Misdemeanor Vehicular Manslaughter (PC Section 192(c)(2))
The prosecutor must prove the following elements beyond a reasonable doubt to convict a defendant of this vehicular homicide offense:
- A motorist committed a traffic infraction or misdemeanor or committed a lawful
act in a way likely to cause a fatality;
- The conduct was unsafe given the circumstances;
- The motorist was negligent; AND
- The conduct caused the death of someone other than the accused.
The defining characteristic of this form of vehicular manslaughter is that it only requires ordinary negligence by the accused. Ordinary negligence is the failure to act as a reasonably prudent person. A motorist’s conduct meets this standard if the accused fails to exercise reasonable care to prevent reasonably foreseeable harm to others. The exposure for misdemeanor vehicular manslaughter is up to one year in county jail and a fine of up to $1,000.
Gross Vehicular Manslaughter
involves the following:
- Reckless conduct that poses a high risk of causing great bodily injury or death; and
- A reasonable individual would have known that the conduct created this serious risk.
Gross Vehicular Manslaughter Case Example: Marcos was engaged in a street race on a twolane
highway and caused a head-on collision with another vehicle. The lady driving the other
vehicle passes away.
Gross vehicular manslaughter is a wobbler that can be charged as a misdemeanor or felony based on the facts, circumstances and prior criminal record of the accused. As a misdemeanor, gross vehicular manslaughter could result in up to one year in county jail and/or a fine of up to $1000. This conviction can result in summary probation, also known as informal probation. This form of probation involves inactive supervision of a person who has been convicted of a misdemeanor. If convicted as a felony, gross vehicular manslaughter is punishable with incarceration in state prison for two, four, or six years and/or a fine of up to $10,000. One is also subject to formal probation, which involves an increase supervision as well as counseling,
community service, drug testing, etc.
Vehicular Manslaughter While Intoxicated (PC Section 191.5)
- The accused commits DUI (drugs or alcohol)
- The accused engages in either ordinary or gross negligence

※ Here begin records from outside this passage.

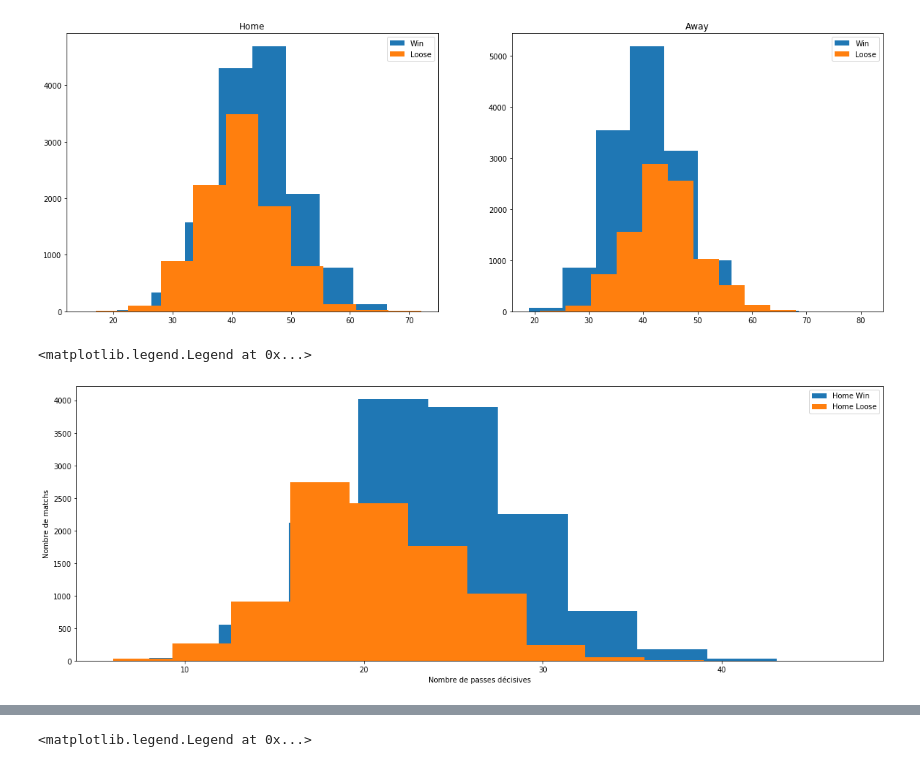
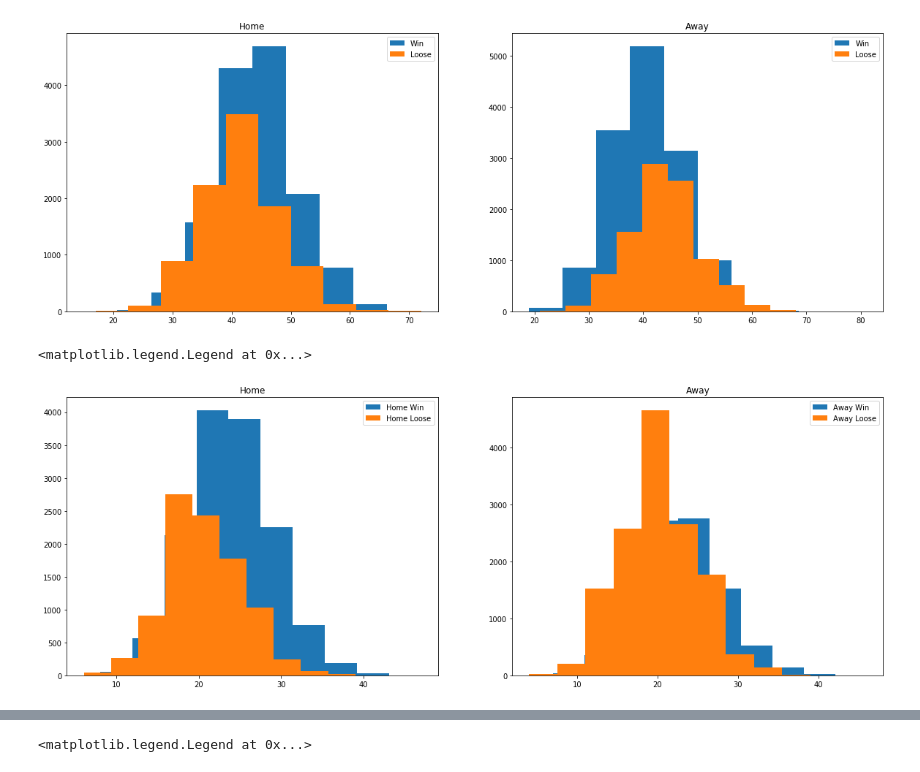
Before and after one commit to atn99/Projet_AA, a Jupyter notebook: Projet NBA.ipynb, the cells around one changed output, grey strips where cells are left out. Cells and saved outputs as stored; diff of their text form; code cells hidden in the pictures.

Commit message:
Update Projet NBA.ipynb
Finish Assist

```diff
--- a/Projet NBA.ipynb
+++ b/Projet NBA.ipynb
@@ -96,13 +96,23 @@ for x in homeWin:
 # %%
 fig = plt.figure(1, figsize=(20,7))
 plt.xlabel('Nombre de passes décisives')
 plt.ylabel('Nombre de matchs')
-#plt.subplot(1,2,1)
+
+#home
+plt.subplot(1,2,1)
 plt.hist(assistHWin, label='Home Win')
-#plt.subplot(1,2,2)
 plt.hist(assistHLoose, label= 'Home Loose')
+plt.title("Home")
 plt.legend()
 #On remarque quand home gagne les matchs, elle a fait plus de passes décisives
+
+#away
+plt.subplot(1,2,2)
+plt.hist(assistAWin, label='Away Win')
+plt.hist(assistALoose, label= 'Away Loose')
+plt.title("Away")
+plt.legend()
+#Quand away loose son nombre moyen de passes décisives par match est plus bas
 # %% [output]
 <matplotlib.legend.Legend at 0x...>
-[figure, old version]
+[figure, new version]
```
Also changed, not shown: parts of 1 cell of this notebook.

- The accused commits a traffic infraction misdemeanor or lawful act that causes a
- The violation causes a fatality.
A driver can be charged with this form of vehicular manslaughter based on either actual impaired mental or physical driving skills because of alcohol or drugs or a DUI “per se” violation because the driver’s BAC is .08 percent or higher.
- Ordinary Vehicular Manslaughter While Intoxicated Penalty (PC 191.5(b)): The prosecutor can charge this offense as either a misdemeanor or felony. The misdemeanor can be punished by up to one year in county jail. If you are charged
and convicted of a felony, the exposure can be 16 months, 2 years or 4 years in state prison.
- Gross Vehicular Manslaughter While Intoxicated Penalty (PC 191.5(a)): This offense
is a felony that carries a penalty of 4 years, 6 years or 10 years.
Defense Strategies for Vehicle Manslaughter Convictions
- field sobriety tests and chemical testing results,
- Present evidence that the other driver was at-fault for causing the crash,
- Demonstrate that the arresting officer’s observations were inaccurate,
- Dispute that the accused was negligent, and/or
- Arguing that the crash was caused by a vehicle defect or unsafe roadway.
These are a few of the many tactics that Sanford Horowitz Criminal Defense can administer to defend vehicular manslaughter accusations.